As I write this, I wonder if that was a stupid decision, or clearly calculated as payback for my thoughtfully-worded emails to the landlord’s office. Whatever the case, the med students – three lovely little girls with a tendency for high heels and drunken revelry – often mixing the two, as they would their cocktails (i.e. badly) – come with their own brand of annoying, which borders on put-a-drill-in-my-ear-and-rotate kinda irritating.
We hit it off fabulously after they corrected me for referring to them as students. Having already mentioned that they were not fully-trained doctors, and that they were in the process of writing exams, I thought that it would be safe ground to tread on.
Nevertheless, these delusional little girls seem to have created a limbo existence where you live, drink and party like a student, but have a real job. Before I go on, please could I just say: Where is this company, and where can I apply?!?!
That little bit of awkwardness aside, tonight they are celebrating a birthday party and I am to expect the usual noises of demolitions and high-speed roadworks above my head. I have been invited to the celebration, but I must admit, I would rather drink toilet-water. Discussing Justin Bieber over cheap liquor just isn’t my thing. Tonight, if the fancy takes me, perhaps I shall record the sounds, and then set it as my ring-tone in the office. Annoying my colleagues is one of my few, but exquisite pleasures that I savour like a lolly-pop.
If this post has been a tad on the b**chy side, I must apologise. I have a curious suspicion that I am deliberately attempting to get mad at the collective Dutch nation in some misguided attempt at trying NOT to miss them. Perhaps this is a type of self-adjustment, a preparation for my departure to Denmark. Perhaps this will make leaving a place that I have called home for the last two years easier.
Or perhaps I am just full of sh*t.
We shall see, my pretties.
Well, it has been almost two years since we moved from South Africa to Holland (aka The Netherlands) in a quest to discover our Dutch roots, test our reserves and our patience, and uncover the mystery surrounding cross cultural migration.

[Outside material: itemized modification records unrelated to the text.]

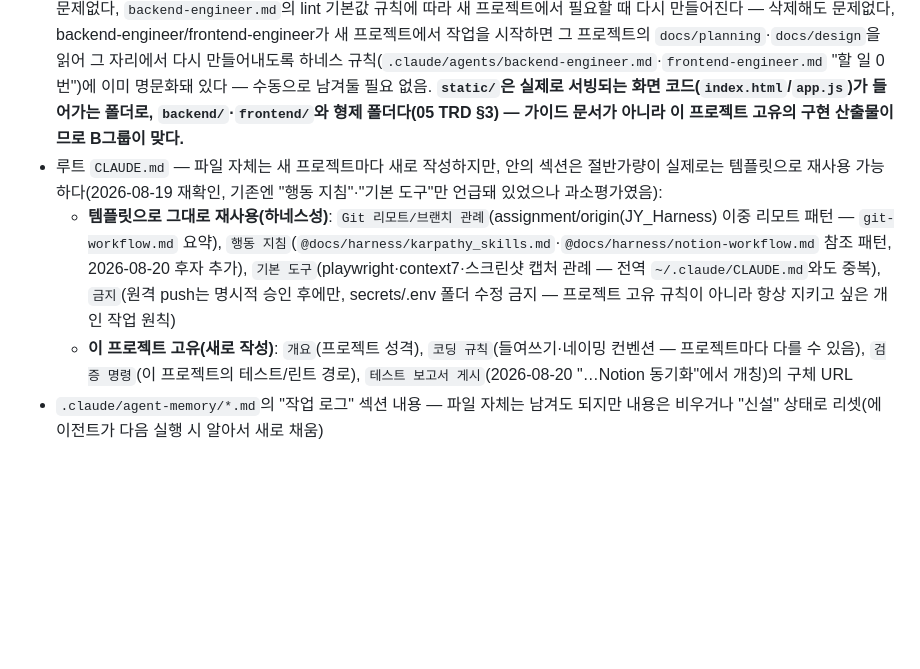
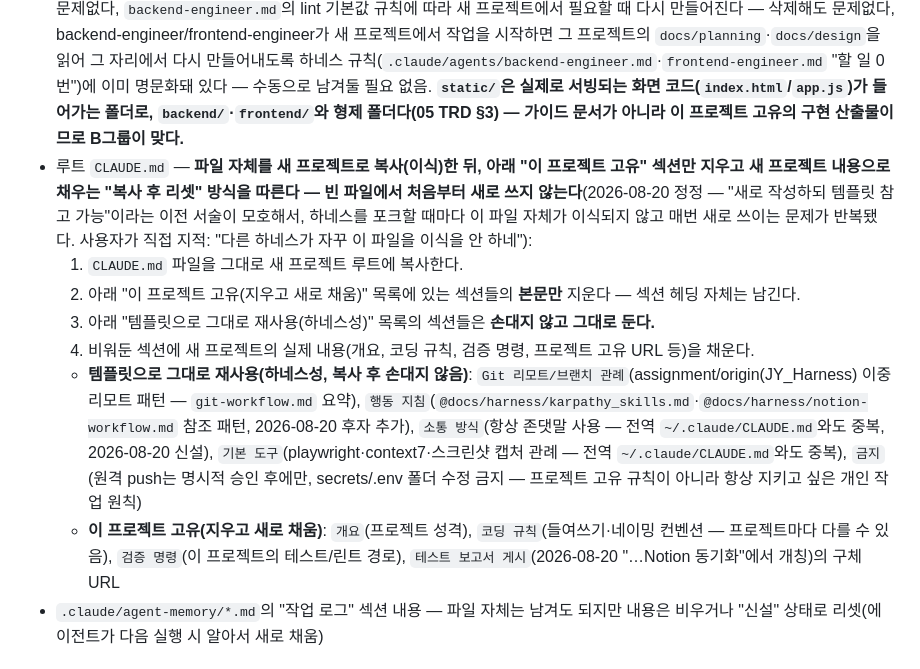
Before and after one commit to hopepunk0330/big_data_study_PJ_02_web_phonebook2, a Markdown page: docs/harness/reset-checklist.md, the part around the change. Rendered like a GitHub page; blank space fills up the shorter version.

Commit message:
fix: 루트 CLAUDE.md 이식 절차를 "복사 후 리셋"으로 명확화 + 소통 방식 신설
reset-checklist.md: CLAUDE.md를 매번 새로 쓰지 않고 파일 자체를
복사한 뒤 프로젝트 고유 섹션만 지우고 채우는 4단계 절차로 정정
(사용자 지적 — 하네스를 포크할 때마다 이 파일 자체가 이식되지
않는 문제가 반복됨).

CLAUDE.md: "소통 방식" 절 신설(항상 존댓말 사용) — 전역
~/.claude/CLAUDE.md와 미러링, 재사용 템플릿 목록에도 등록.

Co-Authored-By: Claude Sonnet 5 <noreply@anthropic.com>
Claude-Session: https://claude.ai/code/session_01TAnc3GKEpibwYrmzX6CiQq

```diff
--- a/docs/harness/reset-checklist.md
+++ b/docs/harness/reset-checklist.md
@@ -35,9 +35,13 @@
 - `docs/pdf/**` — 생성된 PDF/HTML 산출물
 - `.claude/logs/stop-failures.log`
 - `backend/`, `static/`, `frontend/`, `tests/`, `pdf-maker/문서.html`, `pdf-maker/결과.pdf` — 실제 애플리케이션 코드/생성물. **`backend/CLAUDE.md`/`frontend/CLAUDE.md`(이 프로젝트의 확정 스택·파일구조 요약)도 포함**. **루트 `pyproject.toml`도 포함** — 이 프로젝트의 `backend/` 전용 ruff 설정(`src = ["backend"]`, Python 3.12 대상)이라 프로젝트 데이터다 — 삭제해도 문제없다, `backend-engineer.md`의 lint 기본값 규칙에 따라 새 프로젝트에서 필요할 때 다시 만들어진다 — 삭제해도 문제없다, backend-engineer/frontend-engineer가 새 프로젝트에서 작업을 시작하면 그 프로젝트의 `docs/planning`·`docs/design`을 읽어 그 자리에서 다시 만들어내도록 하네스 규칙(`.claude/agents/backend-engineer.md`·`frontend-engineer.md` "할 일 0번")에 이미 명문화돼 있다 — 수동으로 남겨둘 필요 없음. **`static/`은 실제로 서빙되는 화면 코드(`index.html`/`app.js`)가 들어가는 폴더로, `backend/`·`frontend/`와 형제 폴더다(05 TRD §3) — 가이드 문서가 아니라 이 프로젝트 고유의 구현 산출물이므로 B그룹이 맞다.**
-- 루트 `CLAUDE.md` — 파일 자체는 새 프로젝트마다 새로 작성하지만, 안의 섹션은 절반가량이 실제로는 템플릿으로 재사용 가능하다(2026-08-19 재확인, 기존엔 "행동 지침"·"기본 도구"만 언급돼 있었으나 과소평가였음):
-  - **템플릿으로 그대로 재사용(하네스성)**: `Git 리모트/브랜치 관례`(assignment/origin(JY_Harness) 이중 리모트 패턴 — `git-workflow.md` 요약), `행동 지침`(`@docs/harness/karpathy_skills.md`·`@docs/harness/notion-workflow.md` 참조 패턴, 2026-08-20 후자 추가), `기본 도구`(playwright·context7·스크린샷 캡처 관례 — 전역 `~/.claude/CLAUDE.md`와도 중복), `금지`(원격 push는 명시적 승인 후에만, secrets/.env 폴더 수정 금지 — 프로젝트 고유 규칙이 아니라 항상 지키고 싶은 개인 작업 원칙)
-  - **이 프로젝트 고유(새로 작성)**: `개요`(프로젝트 성격), `코딩 규칙`(들여쓰기·네이밍 컨벤션 — 프로젝트마다 다를 수 있음), `검증 명령`(이 프로젝트의 테스트/린트 경로), `테스트 보고서 게시`(2026-08-20 "…Notion 동기화"에서 개칭)의 구체 URL
+- 루트 `CLAUDE.md` — **파일 자체를 새 프로젝트로 복사(이식)한 뒤, 아래 "이 프로젝트 고유" 섹션만 지우고 새 프로젝트 내용으로 채우는 "복사 후 리셋" 방식을 따른다 — 빈 파일에서 처음부터 새로 쓰지 않는다**(2026-08-20 정정 — "새로 작성하되 템플릿 참고 가능"이라는 이전 서술이 모호해서, 하네스를 포크할 때마다 이 파일 자체가 이식되지 않고 매번 새로 쓰이는 문제가 반복됐다. 사용자가 직접 지적: "다른 하네스가 자꾸 이 파일을 이식을 안 하네"):
+  1. `CLAUDE.md` 파일을 그대로 새 프로젝트 루트에 복사한다.
+  2. 아래 "이 프로젝트 고유(지우고 새로 채움)" 목록에 있는 섹션들의 **본문만** 지운다 — 섹션 헤딩 자체는 남긴다.
+  3. 아래 "템플릿으로 그대로 재사용(하네스성)" 목록의 섹션들은 **손대지 않고 그대로 둔다.**
+  4. 비워둔 섹션에 새 프로젝트의 실제 내용(개요, 코딩 규칙, 검증 명령, 프로젝트 고유 URL 등)을 채운다.
+  - **템플릿으로 그대로 재사용(하네스성, 복사 후 손대지 않음)**: `Git 리모트/브랜치 관례`(assignment/origin(JY_Harness) 이중 리모트 패턴 — `git-workflow.md` 요약), `행동 지침`(`@docs/harness/karpathy_skills.md`·`@docs/harness/notion-workflow.md` 참조 패턴, 2026-08-20 후자 추가), `소통 방식`(항상 존댓말 사용 — 전역 `~/.claude/CLAUDE.md`와도 중복, 2026-08-20 신설), `기본 도구`(playwright·context7·스크린샷 캡처 관례 — 전역 `~/.claude/CLAUDE.md`와도 중복), `금지`(원격 push는 명시적 승인 후에만, secrets/.env 폴더 수정 금지 — 프로젝트 고유 규칙이 아니라 항상 지키고 싶은 개인 작업 원칙)
+  - **이 프로젝트 고유(지우고 새로 채움)**: `개요`(프로젝트 성격), `코딩 규칙`(들여쓰기·네이밍 컨벤션 — 프로젝트마다 다를 수 있음), `검증 명령`(이 프로젝트의 테스트/린트 경로), `테스트 보고서 게시`(2026-08-20 "…Notion 동기화"에서 개칭)의 구체 URL
 - `.claude/agent-memory/*.md`의 "작업 로그" 섹션 내용 — 파일 자체는 남겨도 되지만 내용은 비우거나 "신설" 상태로 리셋(에이전트가 다음 실행 시 알아서 새로 채움)
 
 ## C. 케이스별 검토 필요 (자동 처리 금지 — 리셋 시점에 사람이 직접 확인)
```
Also changed, not shown: CLAUDE.md (+4 -1 lines).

This blog will be an attempt to document this – our last few weeks in the land of the Dutch, and our over-the-seas trek to the land of the Danes – Denmark.
Bring on the bad weather!